> Task input:
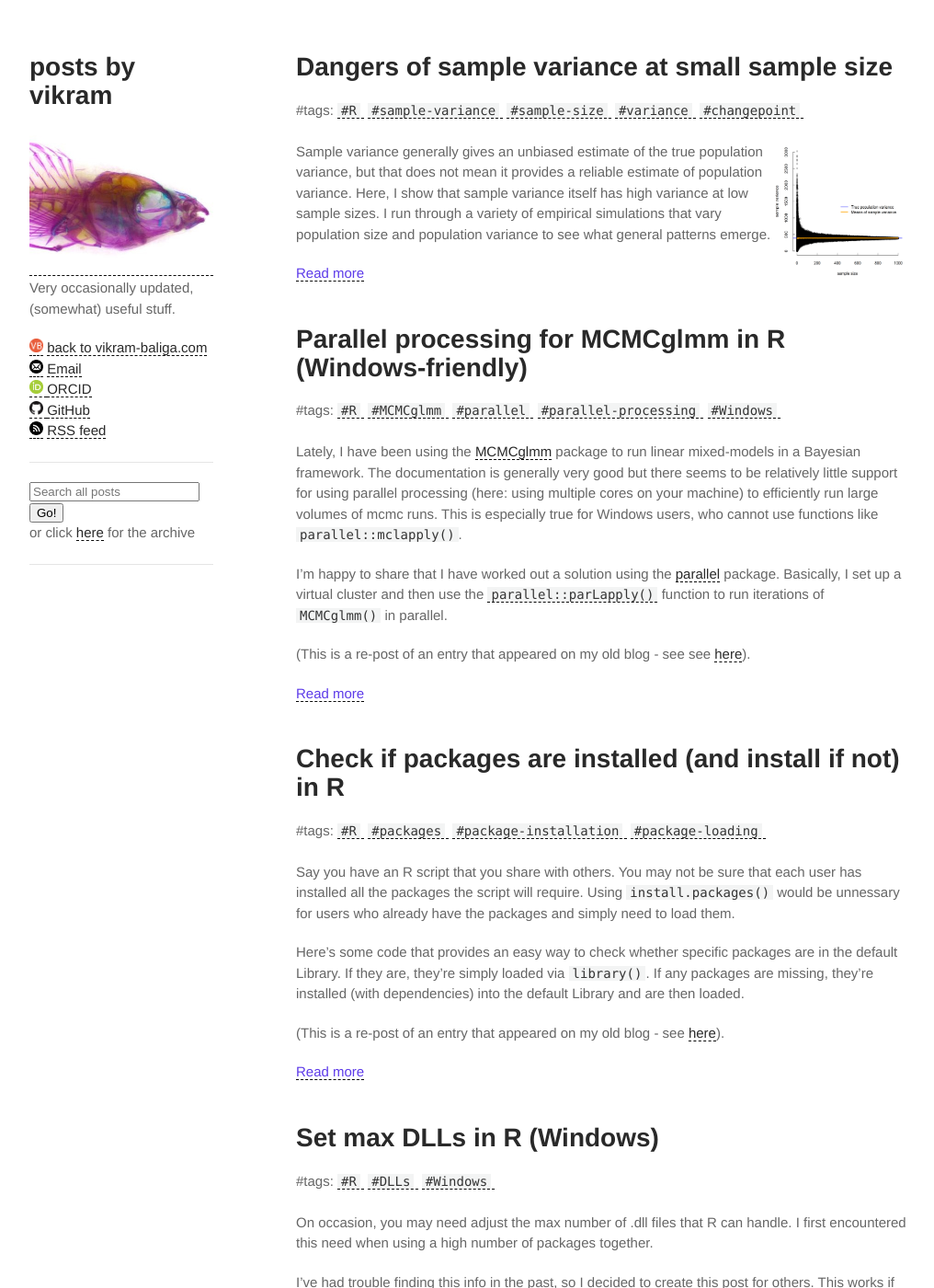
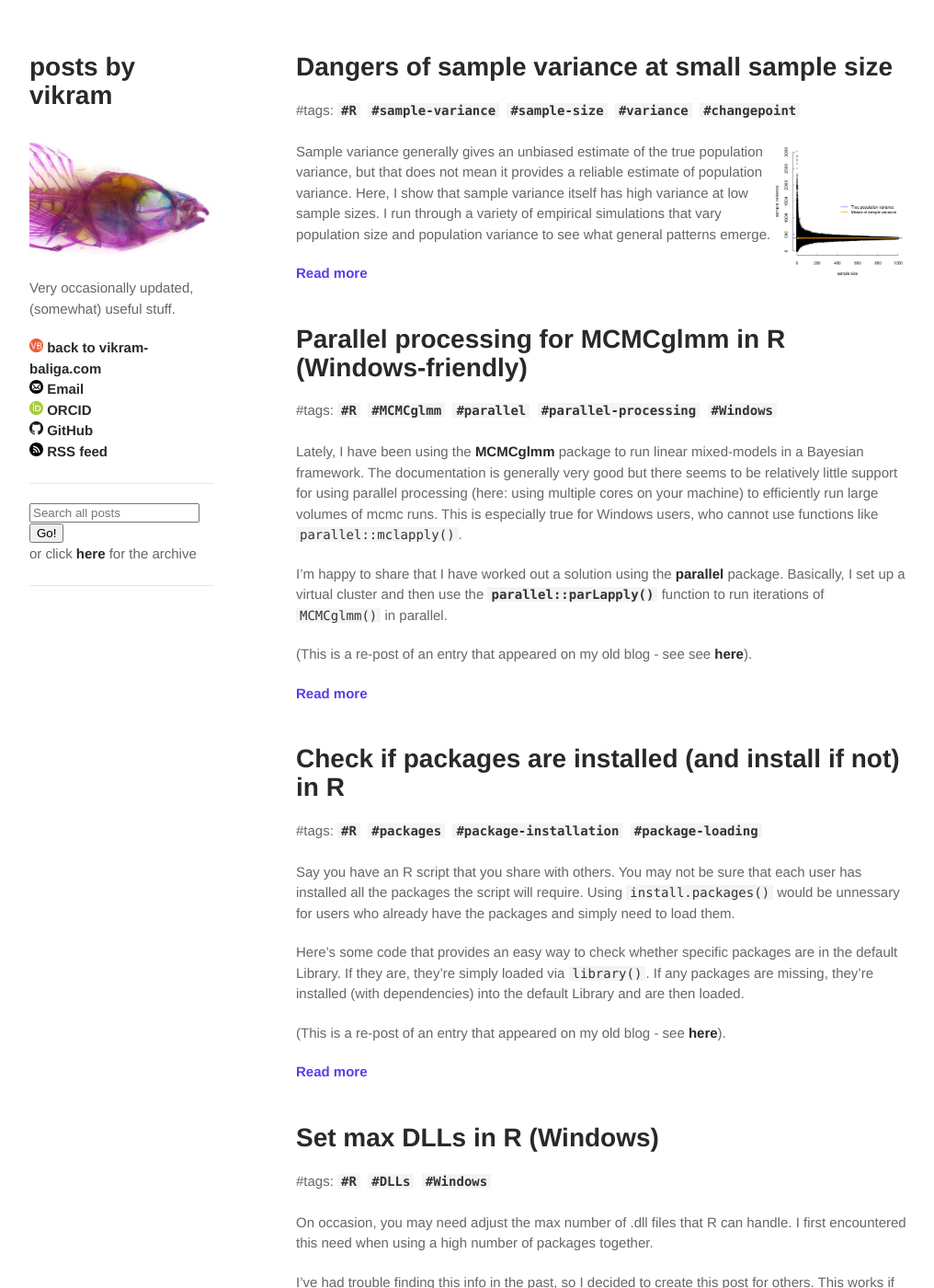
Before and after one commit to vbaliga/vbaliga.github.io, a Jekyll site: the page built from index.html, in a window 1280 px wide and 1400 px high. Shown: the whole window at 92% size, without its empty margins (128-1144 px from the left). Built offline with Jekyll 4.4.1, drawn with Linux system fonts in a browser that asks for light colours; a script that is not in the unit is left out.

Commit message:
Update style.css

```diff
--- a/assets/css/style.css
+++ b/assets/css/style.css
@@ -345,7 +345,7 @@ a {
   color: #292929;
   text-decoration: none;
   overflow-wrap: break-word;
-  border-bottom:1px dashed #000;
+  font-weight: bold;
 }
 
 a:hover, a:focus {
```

> Exercise instructions:
Everything in the data above should be set down again exactly, except the pictures.

> Solution to this task:
Before and after one commit to vbaliga/vbaliga.github.io, a Jekyll site: the page built from index.html, in a window 1280 px wide and 1400 px high. Shown: the whole window at 92% size, without its empty margins (128-1144 px from the left). Built offline with Jekyll 4.4.1, drawn with Linux system fonts in a browser that asks for light colours; a script that is not in the unit is left out.

Commit message:
Update style.css

```diff
--- a/assets/css/style.css
+++ b/assets/css/style.css
@@ -345,7 +345,7 @@ a {
   color: #292929;
   text-decoration: none;
   overflow-wrap: break-word;
-  border-bottom:1px dashed #000;
+  font-weight: bold;
 }
 
 a:hover, a:focus {
```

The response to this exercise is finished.